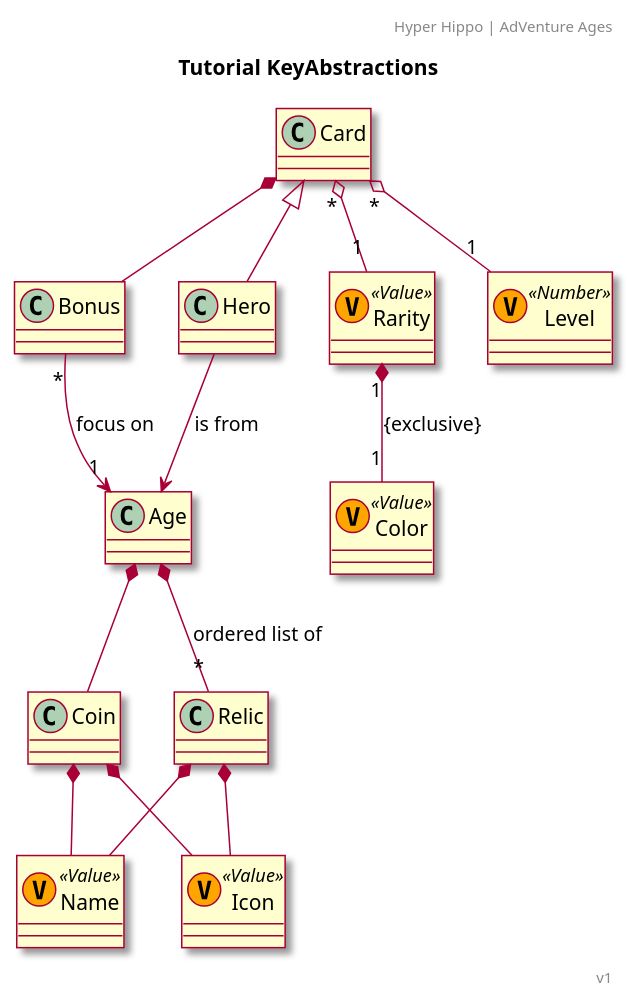
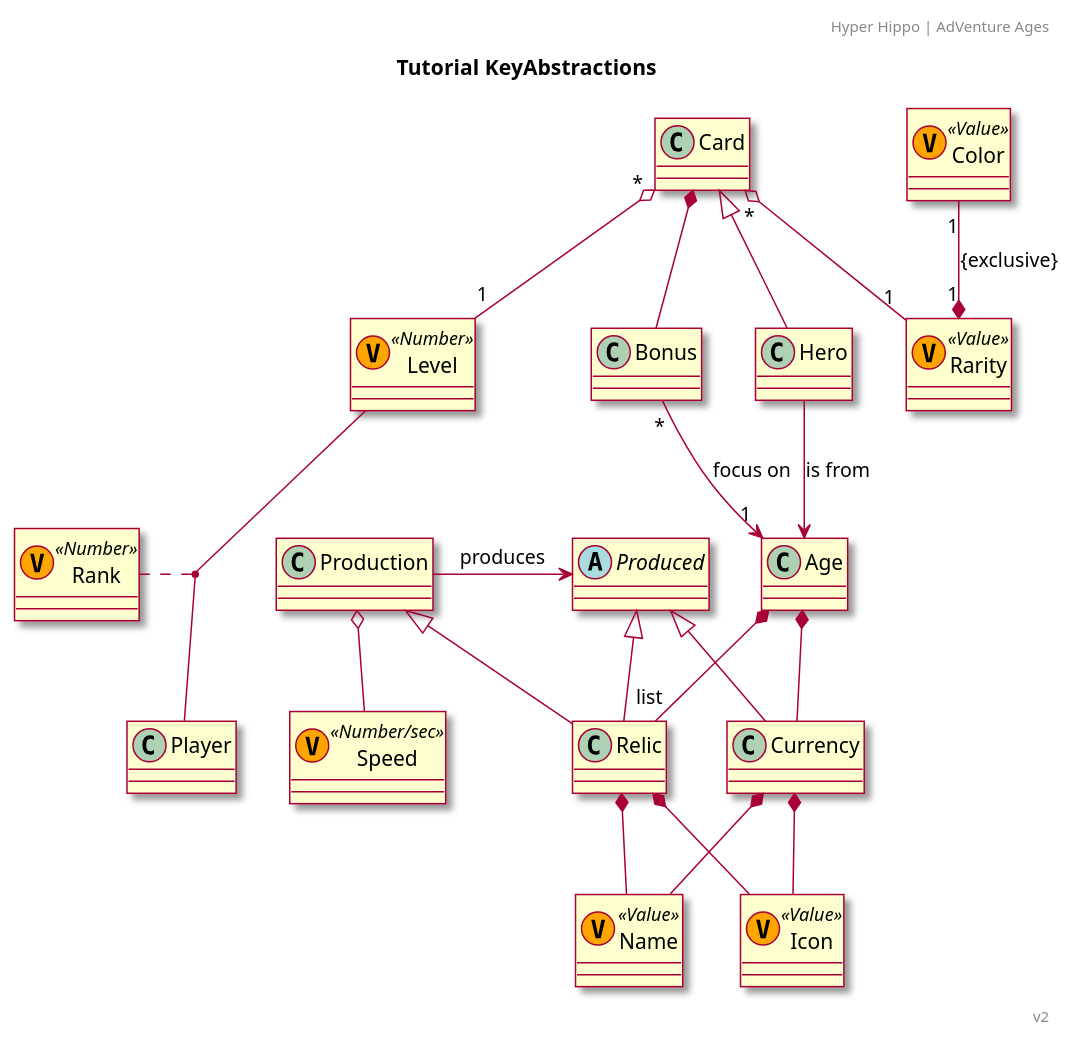
One commit to RicardoGuzmanVelasco/DomainModelling changed the diagram in Mobile Games/Adventure Ages/Classes.puml. Above: the diagram before and after it, drawn with PlantUML.

Commit message:
AdVenture Ages | Key abstractions

```diff
--- a/Mobile Games/Adventure Ages/Classes.puml
+++ b/Mobile Games/Adventure Ages/Classes.puml
@@ -10,33 +10,53 @@
 class Name <<(V, orange) Value>>
 class Icon <<(V, orange) Value>>
 
-class Coin
+class Currency
 class Age
 
 class Hero
 class Card
+
         class Rarity <<(V, orange) Value>>
         class Color <<(V, orange) Value>>
     class Level <<(V, orange) Number>>
     class Bonus
 
-Coin *-- Name
-Coin *-- Icon
+class Relic
+class Production
+class Speed <<(V, orange) Number/sec>>
+abstract class Produced
 
-Age *-- Coin
+class Player
+class Rank <<(V, orange) Number>>
+'''''''''''''''
+
+Currency *-- Name
+Currency *-- Icon
+
+Age *-- Currency
 
 Hero -u-|> Card
 Hero --> Age : is from
 Card "*" o-- "1" Rarity
-Rarity "1" *-- "1" Color : {exclusive}
+Rarity "1" *-u- "1" Color : {exclusive}
 Card "*" o-- "1" Level
 Card *-- Bonus
 
 Bonus "*" --> "1" Age : focus on
-Age *-- "*" Relic : ordered list of
+Age *-- "list" Relic
 
 Relic *-- Name
 Relic *-- Icon
+
+Rank .. (Level, Player)
+'Level -l- Player #transparent 
+
+Relic -u-|> Production
+Production o-- Speed
+Production -> Produced : produces
+
+Currency -u-|> Produced
+Relic -u-|> Produced
 
 '''''''''''''''
 'title Narrative
@@ -181,5 +201,5 @@
 ' [ ] as of rank 4, 2 concurrent missions
 
 '''''''''''''''
-right footer v1
+right footer v2
 @enduml
```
• • • • • • •
# What is required
What you return should be all of the material above, exactly, and none of its pictures.

# Reply
One commit to RicardoGuzmanVelasco/DomainModelling changed the diagram in Mobile Games/Adventure Ages/Classes.puml. Above: the diagram before and after it, drawn with PlantUML.

Commit message:
AdVenture Ages | Key abstractions

```diff
--- a/Mobile Games/Adventure Ages/Classes.puml
+++ b/Mobile Games/Adventure Ages/Classes.puml
@@ -10,33 +10,53 @@
 class Name <<(V, orange) Value>>
 class Icon <<(V, orange) Value>>
 
-class Coin
+class Currency
 class Age
 
 class Hero
 class Card
+
         class Rarity <<(V, orange) Value>>
         class Color <<(V, orange) Value>>
     class Level <<(V, orange) Number>>
     class Bonus
 
-Coin *-- Name
-Coin *-- Icon
+class Relic
+class Production
+class Speed <<(V, orange) Number/sec>>
+abstract class Produced
 
-Age *-- Coin
+class Player
+class Rank <<(V, orange) Number>>
+'''''''''''''''
+
+Currency *-- Name
+Currency *-- Icon
+
+Age *-- Currency
 
 Hero -u-|> Card
 Hero --> Age : is from
 Card "*" o-- "1" Rarity
-Rarity "1" *-- "1" Color : {exclusive}
+Rarity "1" *-u- "1" Color : {exclusive}
 Card "*" o-- "1" Level
 Card *-- Bonus
 
 Bonus "*" --> "1" Age : focus on
-Age *-- "*" Relic : ordered list of
+Age *-- "list" Relic
 
 Relic *-- Name
 Relic *-- Icon
+
+Rank .. (Level, Player)
+'Level -l- Player #transparent 
+
+Relic -u-|> Production
+Production o-- Speed
+Production -> Produced : produces
+
+Currency -u-|> Produced
+Relic -u-|> Produced
 
 '''''''''''''''
 'title Narrative
@@ -181,5 +201,5 @@
 ' [ ] as of rank 4, 2 concurrent missions
 
 '''''''''''''''
-right footer v1
+right footer v2
 @enduml
```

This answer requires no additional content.